#3 John E Clark

John E Clark
  • Basic Members
  • PipPipPipPip
  • 780 posts
  • Other
  • San Diego

Posted 18 November 2015 - 12:54 PM

Well, first you have to backlight the dust for it to be visible against black. And your background should be at least three stops darker than middle grey for reversal film if you want it to appear black. Watch out for lens flare, as this can wash out your black background and make it appear grey.

If you are using an incident meter, then pointing the dome at the light source and opening up one stop would be a good place to start. If you are using a spot meter and want to get the same result, face the grey card towards the light, meter, then open one stop. If you want the dust motes to appear less bright, then don't open up.

 

There is the 'shafts of light' but it does require a fairly powerful light to achieve the effect. The same is true for 'rain', needing some sort of side/back light against a 'darkish' background.


Edited by John E Clark, 18 November 2015 - 12:55 PM.

  • 0

#4 Mara Fortes

Mara Fortes

    New

  • Basic Members
  • Pip
  • 2 posts
  • Student
  • Mexico

Posted 18 November 2015 - 01:29 PM

Thank you for your advice!  I am using a black background, and two studio lamps.  I am guessing I should place the lights at a right angle to the camera, behind the dust, and block so that no light hits the background.  Will separating the dust and the lamps from the background intensify the effect?  I know "shutter speed" is not as flexible with a film camera as opposed to a still photo camera, but do you think running the film at a lower speed (8, 12, or 16 fps) would also help intensify the effect?  


  • 0

#5 Satsuki Murashige

Satsuki Murashige
  • Sustaining Members
  • 3081 posts
  • Cinematographer
  • San Francisco, CA

Posted 18 November 2015 - 09:53 PM

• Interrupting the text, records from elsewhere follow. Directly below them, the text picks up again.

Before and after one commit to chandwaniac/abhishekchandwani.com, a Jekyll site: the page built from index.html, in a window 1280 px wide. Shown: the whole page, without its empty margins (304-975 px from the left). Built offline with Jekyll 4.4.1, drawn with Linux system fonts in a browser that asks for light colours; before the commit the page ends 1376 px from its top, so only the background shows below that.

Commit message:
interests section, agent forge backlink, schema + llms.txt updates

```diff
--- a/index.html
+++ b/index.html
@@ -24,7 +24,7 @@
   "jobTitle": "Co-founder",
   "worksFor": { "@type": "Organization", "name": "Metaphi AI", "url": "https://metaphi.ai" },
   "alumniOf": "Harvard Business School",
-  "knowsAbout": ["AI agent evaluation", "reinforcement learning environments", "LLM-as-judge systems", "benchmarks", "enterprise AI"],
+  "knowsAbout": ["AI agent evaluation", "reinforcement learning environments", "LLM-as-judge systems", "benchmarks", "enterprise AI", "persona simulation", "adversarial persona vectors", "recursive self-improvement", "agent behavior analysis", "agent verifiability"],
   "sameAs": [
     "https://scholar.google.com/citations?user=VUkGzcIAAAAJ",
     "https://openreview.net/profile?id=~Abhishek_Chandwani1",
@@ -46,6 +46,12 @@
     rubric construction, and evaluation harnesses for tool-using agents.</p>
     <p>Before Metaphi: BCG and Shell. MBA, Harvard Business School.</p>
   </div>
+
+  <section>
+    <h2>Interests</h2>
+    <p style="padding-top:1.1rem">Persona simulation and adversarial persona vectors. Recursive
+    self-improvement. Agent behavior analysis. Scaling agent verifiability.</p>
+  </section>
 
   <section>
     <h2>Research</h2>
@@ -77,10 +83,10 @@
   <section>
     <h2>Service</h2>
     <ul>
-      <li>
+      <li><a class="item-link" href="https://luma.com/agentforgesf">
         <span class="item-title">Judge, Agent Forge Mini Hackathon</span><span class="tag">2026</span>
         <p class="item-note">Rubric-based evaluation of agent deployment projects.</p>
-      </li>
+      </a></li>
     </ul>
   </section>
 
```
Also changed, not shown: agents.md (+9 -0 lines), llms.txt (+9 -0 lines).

Thank you for your advice!  I am using a black background, and two studio lamps.  I am guessing I should place the lights at a right angle to the camera, behind the dust, and block so that no light hits the background.  Will separating the dust and the lamps from the background intensify the effect?  I know "shutter speed" is not as flexible with a film camera as opposed to a still photo camera, but do you think running the film at a lower speed (8, 12, or 16 fps) would also help intensify the effect?  


This would be my suggested lighting setup:
image.jpeg

Running the film at a slower speed will make the dust seem to move faster, which could be good if you want a flurry of movement. The downside is that there will be more motion blur. Why not experiment and shoot several different speeds and see what you like? It might even be cool to shoot single frame timelapse with a cable release so the dust motes jump around across the frame.
  • 0


Zylight

Abel Cine

Pro 8mm

Visual Products

Media Blackout - Custom Cables and AKS

Tai Audio

Paralinx LLC

Willys Widgets

CineLab

CineTape

The Slider

rebotnix Technologies

Aerial Filmworks

Glidecam

Broadcast Solutions Inc

Technodolly

Rig Wheels Passport

Ritter Battery

Broadcast Solutions Inc

Rig Wheels Passport

Paralinx LLC

Media Blackout - Custom Cables and AKS

Willys Widgets

Technodolly

Visual Products

Ritter Battery

The Slider

Tai Audio

Aerial Filmworks

CineLab

Abel Cine

Zylight

CineTape

Glidecam

Pro 8mm

rebotnix Technologies